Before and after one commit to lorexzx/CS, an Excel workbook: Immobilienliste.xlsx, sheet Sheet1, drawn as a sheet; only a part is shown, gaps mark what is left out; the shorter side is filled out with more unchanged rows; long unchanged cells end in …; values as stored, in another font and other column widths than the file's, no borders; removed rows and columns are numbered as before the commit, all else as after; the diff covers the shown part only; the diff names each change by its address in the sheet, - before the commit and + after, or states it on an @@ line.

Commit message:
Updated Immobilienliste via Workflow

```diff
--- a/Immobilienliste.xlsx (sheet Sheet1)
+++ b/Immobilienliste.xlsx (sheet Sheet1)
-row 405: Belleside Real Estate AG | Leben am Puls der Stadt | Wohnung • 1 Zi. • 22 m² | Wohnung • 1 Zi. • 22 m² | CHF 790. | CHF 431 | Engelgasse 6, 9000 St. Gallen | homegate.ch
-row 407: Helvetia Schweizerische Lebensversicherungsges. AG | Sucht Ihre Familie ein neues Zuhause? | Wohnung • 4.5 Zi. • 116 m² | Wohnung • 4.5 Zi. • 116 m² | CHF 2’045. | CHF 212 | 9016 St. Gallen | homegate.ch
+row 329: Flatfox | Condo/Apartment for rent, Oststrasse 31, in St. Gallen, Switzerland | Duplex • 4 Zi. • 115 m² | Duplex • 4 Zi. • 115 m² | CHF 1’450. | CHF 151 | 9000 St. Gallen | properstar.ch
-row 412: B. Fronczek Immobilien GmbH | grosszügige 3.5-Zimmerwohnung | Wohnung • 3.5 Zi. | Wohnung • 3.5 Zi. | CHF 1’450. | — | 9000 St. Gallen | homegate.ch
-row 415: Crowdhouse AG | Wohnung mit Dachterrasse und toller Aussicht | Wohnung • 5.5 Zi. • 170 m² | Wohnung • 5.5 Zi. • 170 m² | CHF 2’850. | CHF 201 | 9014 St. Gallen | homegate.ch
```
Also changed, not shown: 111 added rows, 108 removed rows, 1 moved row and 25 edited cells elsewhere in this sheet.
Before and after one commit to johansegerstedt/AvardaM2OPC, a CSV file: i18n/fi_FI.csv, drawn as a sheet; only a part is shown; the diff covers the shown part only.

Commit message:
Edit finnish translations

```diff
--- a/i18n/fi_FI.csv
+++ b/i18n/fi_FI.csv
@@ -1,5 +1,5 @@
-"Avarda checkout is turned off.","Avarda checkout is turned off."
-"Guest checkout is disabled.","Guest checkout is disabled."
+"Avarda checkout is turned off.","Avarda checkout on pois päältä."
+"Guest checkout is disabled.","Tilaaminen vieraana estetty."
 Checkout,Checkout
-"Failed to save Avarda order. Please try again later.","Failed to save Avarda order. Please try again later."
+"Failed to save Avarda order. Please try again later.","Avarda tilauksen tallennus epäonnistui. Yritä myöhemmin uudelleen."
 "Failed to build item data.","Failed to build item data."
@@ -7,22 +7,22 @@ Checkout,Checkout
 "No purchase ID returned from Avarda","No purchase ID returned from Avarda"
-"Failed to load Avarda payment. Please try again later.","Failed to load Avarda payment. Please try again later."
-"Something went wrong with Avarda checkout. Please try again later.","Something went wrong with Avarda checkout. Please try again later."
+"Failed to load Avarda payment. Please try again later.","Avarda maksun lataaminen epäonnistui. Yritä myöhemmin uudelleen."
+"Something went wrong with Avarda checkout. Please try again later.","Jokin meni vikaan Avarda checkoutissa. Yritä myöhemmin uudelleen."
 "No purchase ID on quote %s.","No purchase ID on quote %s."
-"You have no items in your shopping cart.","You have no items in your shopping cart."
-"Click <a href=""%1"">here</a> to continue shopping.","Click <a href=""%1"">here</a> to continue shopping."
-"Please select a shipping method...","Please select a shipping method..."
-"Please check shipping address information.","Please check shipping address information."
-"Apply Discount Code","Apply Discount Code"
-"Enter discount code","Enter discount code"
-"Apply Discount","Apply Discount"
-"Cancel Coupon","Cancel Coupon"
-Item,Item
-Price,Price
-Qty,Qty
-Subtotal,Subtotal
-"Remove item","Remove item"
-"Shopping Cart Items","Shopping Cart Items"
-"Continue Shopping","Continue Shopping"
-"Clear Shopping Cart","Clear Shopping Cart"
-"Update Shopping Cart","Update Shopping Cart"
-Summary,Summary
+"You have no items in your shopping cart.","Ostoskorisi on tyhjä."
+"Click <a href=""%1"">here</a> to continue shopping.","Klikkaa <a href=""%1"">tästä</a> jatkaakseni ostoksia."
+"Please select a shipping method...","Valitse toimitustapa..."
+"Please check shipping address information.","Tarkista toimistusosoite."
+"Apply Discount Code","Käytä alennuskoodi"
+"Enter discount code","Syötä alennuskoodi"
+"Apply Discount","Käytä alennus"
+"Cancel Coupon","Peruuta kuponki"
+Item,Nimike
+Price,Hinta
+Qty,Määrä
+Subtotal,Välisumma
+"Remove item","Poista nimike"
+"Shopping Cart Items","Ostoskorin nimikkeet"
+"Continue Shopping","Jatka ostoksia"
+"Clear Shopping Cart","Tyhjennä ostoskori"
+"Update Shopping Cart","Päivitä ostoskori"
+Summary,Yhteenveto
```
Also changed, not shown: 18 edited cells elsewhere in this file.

•••••

# Instructions to follow:
Reproduce each of the entries exactly, omitting none.

# Reply to the task:
Before and after one commit to lorexzx/CS, an Excel workbook: Immobilienliste.xlsx, sheet Sheet1, drawn as a sheet; only a part is shown, gaps mark what is left out; the shorter side is filled out with more unchanged rows; long unchanged cells end in …; values as stored, in another font and other column widths than the file's, no borders; removed rows and columns are numbered as before the commit, all else as after; the diff covers the shown part only; the diff names each change by its address in the sheet, - before the commit and + after, or states it on an @@ line.

Commit message:
Updated Immobilienliste via Workflow

```diff
--- a/Immobilienliste.xlsx (sheet Sheet1)
+++ b/Immobilienliste.xlsx (sheet Sheet1)
-row 405: Belleside Real Estate AG | Leben am Puls der Stadt | Wohnung • 1 Zi. • 22 m² | Wohnung • 1 Zi. • 22 m² | CHF 790. | CHF 431 | Engelgasse 6, 9000 St. Gallen | homegate.ch
-row 407: Helvetia Schweizerische Lebensversicherungsges. AG | Sucht Ihre Familie ein neues Zuhause? | Wohnung • 4.5 Zi. • 116 m² | Wohnung • 4.5 Zi. • 116 m² | CHF 2’045. | CHF 212 | 9016 St. Gallen | homegate.ch
+row 329: Flatfox | Condo/Apartment for rent, Oststrasse 31, in St. Gallen, Switzerland | Duplex • 4 Zi. • 115 m² | Duplex • 4 Zi. • 115 m² | CHF 1’450. | CHF 151 | 9000 St. Gallen | properstar.ch
-row 412: B. Fronczek Immobilien GmbH | grosszügige 3.5-Zimmerwohnung | Wohnung • 3.5 Zi. | Wohnung • 3.5 Zi. | CHF 1’450. | — | 9000 St. Gallen | homegate.ch
-row 415: Crowdhouse AG | Wohnung mit Dachterrasse und toller Aussicht | Wohnung • 5.5 Zi. • 170 m² | Wohnung • 5.5 Zi. • 170 m² | CHF 2’850. | CHF 201 | 9014 St. Gallen | homegate.ch
```
Also changed, not shown: 111 added rows, 108 removed rows, 1 moved row and 25 edited cells elsewhere in this sheet.
Before and after one commit to johansegerstedt/AvardaM2OPC, a CSV file: i18n/fi_FI.csv, drawn as a sheet; only a part is shown; the diff covers the shown part only.

Commit message:
Edit finnish translations

```diff
--- a/i18n/fi_FI.csv
+++ b/i18n/fi_FI.csv
@@ -1,5 +1,5 @@
-"Avarda checkout is turned off.","Avarda checkout is turned off."
-"Guest checkout is disabled.","Guest checkout is disabled."
+"Avarda checkout is turned off.","Avarda checkout on pois päältä."
+"Guest checkout is disabled.","Tilaaminen vieraana estetty."
 Checkout,Checkout
-"Failed to save Avarda order. Please try again later.","Failed to save Avarda order. Please try again later."
+"Failed to save Avarda order. Please try again later.","Avarda tilauksen tallennus epäonnistui. Yritä myöhemmin uudelleen."
 "Failed to build item data.","Failed to build item data."
@@ -7,22 +7,22 @@ Checkout,Checkout
 "No purchase ID returned from Avarda","No purchase ID returned from Avarda"
-"Failed to load Avarda payment. Please try again later.","Failed to load Avarda payment. Please try again later."
-"Something went wrong with Avarda checkout. Please try again later.","Something went wrong with Avarda checkout. Please try again later."
+"Failed to load Avarda payment. Please try again later.","Avarda maksun lataaminen epäonnistui. Yritä myöhemmin uudelleen."
+"Something went wrong with Avarda checkout. Please try again later.","Jokin meni vikaan Avarda checkoutissa. Yritä myöhemmin uudelleen."
 "No purchase ID on quote %s.","No purchase ID on quote %s."
-"You have no items in your shopping cart.","You have no items in your shopping cart."
-"Click <a href=""%1"">here</a> to continue shopping.","Click <a href=""%1"">here</a> to continue shopping."
-"Please select a shipping method...","Please select a shipping method..."
-"Please check shipping address information.","Please check shipping address information."
-"Apply Discount Code","Apply Discount Code"
-"Enter discount code","Enter discount code"
-"Apply Discount","Apply Discount"
-"Cancel Coupon","Cancel Coupon"
-Item,Item
-Price,Price
-Qty,Qty
-Subtotal,Subtotal
-"Remove item","Remove item"
-"Shopping Cart Items","Shopping Cart Items"
-"Continue Shopping","Continue Shopping"
-"Clear Shopping Cart","Clear Shopping Cart"
-"Update Shopping Cart","Update Shopping Cart"
-Summary,Summary
+"You have no items in your shopping cart.","Ostoskorisi on tyhjä."
+"Click <a href=""%1"">here</a> to continue shopping.","Klikkaa <a href=""%1"">tästä</a> jatkaakseni ostoksia."
+"Please select a shipping method...","Valitse toimitustapa..."
+"Please check shipping address information.","Tarkista toimistusosoite."
+"Apply Discount Code","Käytä alennuskoodi"
+"Enter discount code","Syötä alennuskoodi"
+"Apply Discount","Käytä alennus"
+"Cancel Coupon","Peruuta kuponki"
+Item,Nimike
+Price,Hinta
+Qty,Määrä
+Subtotal,Välisumma
+"Remove item","Poista nimike"
+"Shopping Cart Items","Ostoskorin nimikkeet"
+"Continue Shopping","Jatka ostoksia"
+"Clear Shopping Cart","Tyhjennä ostoskori"
+"Update Shopping Cart","Päivitä ostoskori"
+Summary,Yhteenveto
```
Also changed, not shown: 18 edited cells elsewhere in this file.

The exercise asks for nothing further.